The Inspector-General of Taxation’s (IGT) review into the Australian Taxation Office’s (ATO) services and support for tax agents and business activity statement agents (collectively referred to as tax practitioners) was undertaken in response to concerns raised by the latter and their representative bodies. These concerns related to access and adequacy of ATO support and services and the resulting strained relationship between tax practitioners and the ATO.

Maintaining a positive relationship between the ATO and tax practitioners is critical to the functioning of the self assessment system as the latter assists approximately 70 per cent of individual and 90 per cent of business taxpayers to comply with their tax obligations. Tax practitioners are also an invaluable source of knowledge and practical experience which may be drawn upon to develop more effective and efficient tax laws and administrative practice.

A key underlying cause of the strain on the ATO-tax practitioner relationship has been the reliability and functionality of the ATO Portals — gateways through which tax practitioners can use a range of ATO services. The ATO Portals have been described as an indispensable tool of trade and ‘the most useful tools that the ATO has ever provided’. However, in recent years, their unreliability has been a major source of tax practitioner concern and frustration as they believe it has resulted in productivity loss, missed deadlines, irrecoverable costs as well as damage to their reputation and relationship with their clients.

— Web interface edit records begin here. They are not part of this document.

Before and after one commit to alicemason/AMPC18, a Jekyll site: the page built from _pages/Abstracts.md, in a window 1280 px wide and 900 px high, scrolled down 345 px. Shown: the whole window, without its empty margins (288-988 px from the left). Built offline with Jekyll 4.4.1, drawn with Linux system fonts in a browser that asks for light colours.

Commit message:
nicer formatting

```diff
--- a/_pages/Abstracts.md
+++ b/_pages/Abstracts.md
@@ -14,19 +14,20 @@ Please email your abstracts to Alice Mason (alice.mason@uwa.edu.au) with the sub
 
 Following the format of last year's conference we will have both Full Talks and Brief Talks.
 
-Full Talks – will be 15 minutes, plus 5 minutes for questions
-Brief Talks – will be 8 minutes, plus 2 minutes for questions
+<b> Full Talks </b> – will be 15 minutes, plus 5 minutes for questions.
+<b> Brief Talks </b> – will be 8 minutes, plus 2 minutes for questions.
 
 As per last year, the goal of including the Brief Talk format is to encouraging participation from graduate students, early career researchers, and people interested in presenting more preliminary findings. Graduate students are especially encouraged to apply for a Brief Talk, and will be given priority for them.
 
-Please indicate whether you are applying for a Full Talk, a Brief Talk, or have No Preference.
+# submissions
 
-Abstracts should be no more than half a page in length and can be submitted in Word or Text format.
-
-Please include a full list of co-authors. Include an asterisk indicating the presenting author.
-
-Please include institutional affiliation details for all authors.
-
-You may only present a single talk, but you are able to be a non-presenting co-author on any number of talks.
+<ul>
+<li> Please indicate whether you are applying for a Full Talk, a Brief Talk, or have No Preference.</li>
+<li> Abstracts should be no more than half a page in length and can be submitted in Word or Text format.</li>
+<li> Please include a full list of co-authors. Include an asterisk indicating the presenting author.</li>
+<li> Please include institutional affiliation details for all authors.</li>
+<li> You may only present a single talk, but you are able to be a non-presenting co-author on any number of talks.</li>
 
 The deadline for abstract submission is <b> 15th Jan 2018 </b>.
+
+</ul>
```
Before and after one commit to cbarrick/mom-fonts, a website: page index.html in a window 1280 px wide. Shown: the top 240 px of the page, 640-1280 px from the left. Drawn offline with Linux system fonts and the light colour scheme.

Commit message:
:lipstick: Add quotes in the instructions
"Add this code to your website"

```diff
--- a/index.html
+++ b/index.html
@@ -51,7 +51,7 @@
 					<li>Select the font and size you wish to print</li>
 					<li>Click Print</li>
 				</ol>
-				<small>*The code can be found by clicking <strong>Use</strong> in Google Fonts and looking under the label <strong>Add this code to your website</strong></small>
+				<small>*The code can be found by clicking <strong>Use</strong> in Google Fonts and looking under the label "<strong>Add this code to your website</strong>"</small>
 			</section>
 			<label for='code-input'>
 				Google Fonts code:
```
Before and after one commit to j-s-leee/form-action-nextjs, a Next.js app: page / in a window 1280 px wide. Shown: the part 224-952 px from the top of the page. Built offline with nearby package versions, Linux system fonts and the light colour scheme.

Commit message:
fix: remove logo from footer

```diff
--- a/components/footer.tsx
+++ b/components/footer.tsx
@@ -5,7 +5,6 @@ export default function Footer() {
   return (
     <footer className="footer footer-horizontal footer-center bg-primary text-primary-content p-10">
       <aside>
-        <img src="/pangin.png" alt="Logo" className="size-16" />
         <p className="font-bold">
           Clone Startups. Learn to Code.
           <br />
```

The ATO has acknowledged the concerns with the ATO Portals and believes that it will address the majority of tax practitioner concerns in the long term by migrating to a ‘more functional software platform and flexible online system.’ However, such a migration causes further uneasiness for tax practitioners because of their previous experience with the ATO’s deployment of new technology. In this regard, the IGT takes comfort from the ATO’s approach to maintaining the current ATO Portals and operating them in parallel with the new system.

At the closing stages of this review, the ATO advised that it estimates the migration to occur within the next two years. During this time, the ATO will not seek to implement key improvements sought by tax practitioners to the current ATO Portals but will limit enhancements to maintenance and stability assurance. Therefore, it is likely that some of the tax practitioner concerns and frustration may persist in the short term.

In addition to the above migration, the ATO is also part of the whole of government transition to Standard Business Reporting (SBR) — a standard approach to online or digital record-keeping to simplify business reporting obligations. The success of SBR relies, in large part, on the adoption of SBR-enabled software by tax practitioners and taxpayers. Therefore, rather than alienating tax practitioners by messaging such as ‘evolve or die’, the IGT believes that the ATO should work closely with them, as well as software developers, to optimise the user experience of resulting SBR enabled software and provide practical guidance to assist with the transition to SBR more broadly.

Another source of concern for tax practitioners has been the accuracy of ATO information and ATO communications which they believe has, in some instances, generated unnecessary follow up work and costs for them. The IGT has recommended improved communication by user-testing standardised correspondence to ensure that the tone and content are effective in generating the intended behavioural response and minimising unnecessary contact.

Tax practitioners have also raised concerns with the delays and quality of support provided on the ATO’s website and telephone services. In this regard, the IGT has recommended improved ATO telephony services by maintaining shorter wait times, having technically proficient staff to answer calls, simplifying the proof of identity processes and improving the ATO’s website by taking into account tax practitioners’ needs.

Concerns have also been raised in respect of the ATO’s Lodgment Program and associated communication which left an impression that the ATO did not sufficiently recognise tax practitioners’ role in facilitating taxpayer compliance and did not appreciate individual practitioners’ circumstances. A key cause for concern focused on the ATO’s requirement for 85% of tax practitioner clients’ returns to be lodged on time or risk losing access to concessional lodgment timeframes. The ATO has acknowledged shortcomings with its initial communications in this regard and has subsequently clarified its approach publicly by conveying that action would only be considered where the percentage of on-time lodgments is significantly lower than 85%. However, concerns have persisted with the transparency and basis for the ATO’s calculations of percentage thresholds for action. The IGT has, therefore, recommended that ATO communications on lodgement performance enable tax practitioners to independently verify the accuracy of ATO calculations and that tax practitioner business models and individual practitioner circumstances be taken into account when considering late lodgment requests.

Tax practitioners have also raised concerns with the rationalisation of the ATO’s consultation arrangements, which was seen by some practitioners as reducing the opportunities for them to engage and raise issues with the ATO. The IGT has recommended a number of improvements in the way the ATO engages with tax practitioners. Similar concerns with the ATO’s consultative arrangements have also been raised in other IGT reviews. The new arrangements will need to be bedded down and are likely to benefit from further enhancements as time progresses. However, should concerns persist, the IGT may consider undertaking a broader review of the ATO’s consultation arrangements in future.

Overall the IGT has made eight recommendations, with which the ATO has agreed fully or partially. The IGT believes that the appropriate implementation of the recommendations in this review will result in an improved ATO-tax practitioner relationship which, in turn, will have a positive effect on the administration of the tax system.